I'm aware that this question is long and contains many sub-questions, but I hope it is fine the way it is at the moment.

Lately I've started becoming more interested in analyzing musical scores in order to understand composition of music better and maybe even become better at creating my own music down the line. But since I'm pretty new to all of this I don't really know where to start when analyzing a piece of music, or even where to find the score if it's available anywhere.

After reading this question (Which scores are best for those who are new to analysis?) I thought to myself which piece of music I've recently listened to that I found absolutely amazing, and what I ended up with was the following: "Anchor" by Thank You Scientist from their 2019 album "Terraformer" (their best album yet in my opinion, here is a link to the whole thing: https://www.youtube.com/playlist?list=PLqtrXRqCWZbQv2In6e93nGPUl5zsmU0dj).

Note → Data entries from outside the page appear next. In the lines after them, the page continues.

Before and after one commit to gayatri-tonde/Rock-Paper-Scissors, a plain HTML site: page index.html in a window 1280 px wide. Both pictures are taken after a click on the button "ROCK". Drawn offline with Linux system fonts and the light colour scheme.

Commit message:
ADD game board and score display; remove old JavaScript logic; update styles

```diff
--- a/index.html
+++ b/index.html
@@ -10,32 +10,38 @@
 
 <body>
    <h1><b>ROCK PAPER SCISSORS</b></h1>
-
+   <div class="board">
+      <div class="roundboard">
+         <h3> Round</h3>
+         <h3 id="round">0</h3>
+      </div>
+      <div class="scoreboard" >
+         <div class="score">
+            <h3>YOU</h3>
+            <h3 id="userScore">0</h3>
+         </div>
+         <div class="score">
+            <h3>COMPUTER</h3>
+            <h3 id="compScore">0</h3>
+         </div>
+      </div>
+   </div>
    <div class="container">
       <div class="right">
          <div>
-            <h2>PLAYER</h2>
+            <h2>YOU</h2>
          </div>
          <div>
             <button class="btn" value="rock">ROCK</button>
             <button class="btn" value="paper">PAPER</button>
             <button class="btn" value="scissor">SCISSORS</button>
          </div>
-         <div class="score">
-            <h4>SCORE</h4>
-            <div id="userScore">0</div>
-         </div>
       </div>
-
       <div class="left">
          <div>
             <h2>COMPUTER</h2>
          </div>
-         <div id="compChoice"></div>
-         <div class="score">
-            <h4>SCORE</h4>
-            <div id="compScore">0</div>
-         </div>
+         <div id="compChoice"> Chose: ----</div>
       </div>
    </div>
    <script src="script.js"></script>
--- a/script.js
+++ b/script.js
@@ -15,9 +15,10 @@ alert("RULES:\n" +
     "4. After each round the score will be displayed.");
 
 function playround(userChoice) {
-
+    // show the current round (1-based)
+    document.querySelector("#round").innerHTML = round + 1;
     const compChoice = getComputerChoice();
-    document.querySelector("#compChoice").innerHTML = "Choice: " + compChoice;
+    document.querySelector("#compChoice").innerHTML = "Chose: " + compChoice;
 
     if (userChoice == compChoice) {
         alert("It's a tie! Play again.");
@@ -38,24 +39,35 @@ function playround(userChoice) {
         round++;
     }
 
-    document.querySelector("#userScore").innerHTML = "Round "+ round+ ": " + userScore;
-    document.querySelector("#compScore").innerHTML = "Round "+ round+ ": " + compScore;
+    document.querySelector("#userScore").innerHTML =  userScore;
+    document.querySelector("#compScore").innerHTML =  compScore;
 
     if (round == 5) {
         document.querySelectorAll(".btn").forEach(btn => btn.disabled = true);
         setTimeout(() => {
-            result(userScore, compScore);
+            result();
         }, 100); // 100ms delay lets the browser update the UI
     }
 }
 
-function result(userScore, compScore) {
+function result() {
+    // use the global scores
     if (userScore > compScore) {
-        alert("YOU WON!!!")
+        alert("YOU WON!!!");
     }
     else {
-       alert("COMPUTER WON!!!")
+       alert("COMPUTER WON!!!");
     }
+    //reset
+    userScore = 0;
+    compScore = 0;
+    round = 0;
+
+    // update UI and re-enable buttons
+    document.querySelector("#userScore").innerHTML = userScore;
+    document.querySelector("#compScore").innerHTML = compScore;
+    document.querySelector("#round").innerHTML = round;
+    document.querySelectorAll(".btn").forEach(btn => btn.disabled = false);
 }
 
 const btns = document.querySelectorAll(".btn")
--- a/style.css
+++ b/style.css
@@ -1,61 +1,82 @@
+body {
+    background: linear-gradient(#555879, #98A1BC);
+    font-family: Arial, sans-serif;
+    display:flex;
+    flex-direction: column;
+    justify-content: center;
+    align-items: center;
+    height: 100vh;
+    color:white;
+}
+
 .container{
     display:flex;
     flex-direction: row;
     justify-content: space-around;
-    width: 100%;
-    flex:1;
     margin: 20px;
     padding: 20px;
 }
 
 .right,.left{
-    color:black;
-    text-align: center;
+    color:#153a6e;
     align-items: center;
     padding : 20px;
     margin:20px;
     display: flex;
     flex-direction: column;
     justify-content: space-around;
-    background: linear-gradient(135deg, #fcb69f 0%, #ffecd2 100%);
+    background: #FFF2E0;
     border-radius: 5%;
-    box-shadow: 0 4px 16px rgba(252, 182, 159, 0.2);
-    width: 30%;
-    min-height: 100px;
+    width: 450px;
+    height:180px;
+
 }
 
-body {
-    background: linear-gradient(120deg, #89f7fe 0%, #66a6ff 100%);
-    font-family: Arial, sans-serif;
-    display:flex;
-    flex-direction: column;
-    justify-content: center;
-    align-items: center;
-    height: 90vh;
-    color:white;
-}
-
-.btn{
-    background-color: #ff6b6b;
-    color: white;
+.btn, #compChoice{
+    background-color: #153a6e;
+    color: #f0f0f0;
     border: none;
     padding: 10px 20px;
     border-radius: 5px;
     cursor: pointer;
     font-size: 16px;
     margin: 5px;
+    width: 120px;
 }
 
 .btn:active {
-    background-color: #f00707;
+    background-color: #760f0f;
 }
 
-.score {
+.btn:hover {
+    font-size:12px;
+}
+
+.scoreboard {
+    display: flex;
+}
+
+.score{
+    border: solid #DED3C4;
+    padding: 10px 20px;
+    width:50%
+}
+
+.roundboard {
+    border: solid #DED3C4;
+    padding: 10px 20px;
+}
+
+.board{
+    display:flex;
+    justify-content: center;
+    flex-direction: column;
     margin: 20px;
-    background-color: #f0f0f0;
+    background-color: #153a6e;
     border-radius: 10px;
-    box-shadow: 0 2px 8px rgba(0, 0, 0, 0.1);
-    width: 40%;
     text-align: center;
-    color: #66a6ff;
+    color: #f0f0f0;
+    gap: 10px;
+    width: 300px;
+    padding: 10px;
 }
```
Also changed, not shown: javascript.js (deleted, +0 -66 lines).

But there are some problems if I were to choose this song for my analysis, as

  • The music seems (to my ears) quite advanced (use of polyrhythms, switching time signatures, certain sections that don't seem to fit into categories such as "verse" or "refrain", not even mentioning the fact that it's quite long), and I'm not at all sure that I know enough about music theory to describe what makes the song special in my analysis.
  • The song is still quite recent, and the overall genre (progressive rock/metal) is rather niche, so I can't really find any analysis of the piece online to check my analysis against if I decide to go for it (I can find some reviews, but these are not interesting for me right now).
  • I don't have access to the score of the music; I don't think it exists online.

So how should I approach this? Should I go ahead and analyze it anyway; after all, I could always come back later to it when I've learnt more. But then the next question becomes obvious: how should I go about analyzing it if I don't have access to the score? Should I try to write up the score myself by ear? This would probably take me quite some time, although I can see how the activity of producing the score could be seen as quite an in-depth analysis of the score in and of itself.

If I decide to analyze this song, how should I go about all this, what are good things to look out for when I'm analyzing it and how should I write down my findings? Should I use some dedicated software, or is it fine to use something like MS word? Should I only write down technical terms, or should I include more personalized reflections about what I think about certain elements, instrumental choices, etc? In my case I'm interested in learning more about composition as part of my analysis, how should I go about analyzing it in terms of composition technique? How long can I expect my analysis to be in the end, i.e., how much work should I assume it takes to analyze it to a satisfactory degree? And if this song is too much for me to handle as a beginner, is there any song on this album that is suitable for a beginner to analyze? Are there any books or other resources I should look into before beginning this undertaking?

  • Can you transcribe? Another option is to purchase a transcription – Todd Wilcox Nov 27 '20 at 23:20
  • @ToddWilcox I'm not quite sure what it means to transcribe, is that the same as making the score myself in this context? If that is the case I think I can make a passable transcription of the song, but maybe not professional-level. Is this something that I should do if I want to analyze it? – Scounged Nov 27 '20 at 23:33

Lately I've started becoming more interested in analyzing musical scores in order to understand composition of music better and maybe even become better at creating my own music down the line.

This is a great idea!

It appears to me that you want to analyze a 10-minute long complex prog-rock piece based on recording only without prior experience in analysis. This might turn out too tough and get you discouraged too early.

  1. Start with simpler pieces, and learn on examples you can easily understand
  2. Look for existing analyses, and see what things the other people pay attention to, and how they interpret them. Example places to look for:
    • analyzes of classical music pieces (scores are available!)
    • textbooks and online materials on various aspects of music: form, lyrics, harmony, rhythm, instrumentation etc. typically feature examples and analyzes.

One can analyze multiple aspects of music on various levels of details. In principle if you want to improve your own composing skills, you want to learn everything, though not necessary everything at once.

For completeness, analyze your own compositions the same way. You can also exercise applying the knowledge to your music, e.g. try writing a song based on the same form as some popular song; write a song based on harmony of a popular song, but using different melody and rhythm... and so on.


I suggest you don't think 'analyse' - just concentrate on 'describe'. Don't worry about fitting it into any pre-conceived pattern. Do all the things you suggest in the final paragraph of your question. Pencil and paper is fine. You might want to draw a stave occasionally so you can identify a musical theme as notation.

If you're stuck where to start, try the old Creative Writing 101 trick for a story about a house. 'Start at the top left-hand brick...' Having just listened to some of the track, I think you'll be able to say quite a lot about how that 'first brick' is used throughout the piece.

One hint. 'Classical' composition is all about thematic development and key relationships. Prog-rock might be more about repeated motifs with different stuff layered on top. Also, it IS rock, so where Beethoven might show off with a fugue, there's often a section of generic 'heavy' 4-in-a-bar just to give the guitarist a chance for some widdley. And why not?

Not the answer you're looking for? Browse other questions tagged or ask your own question.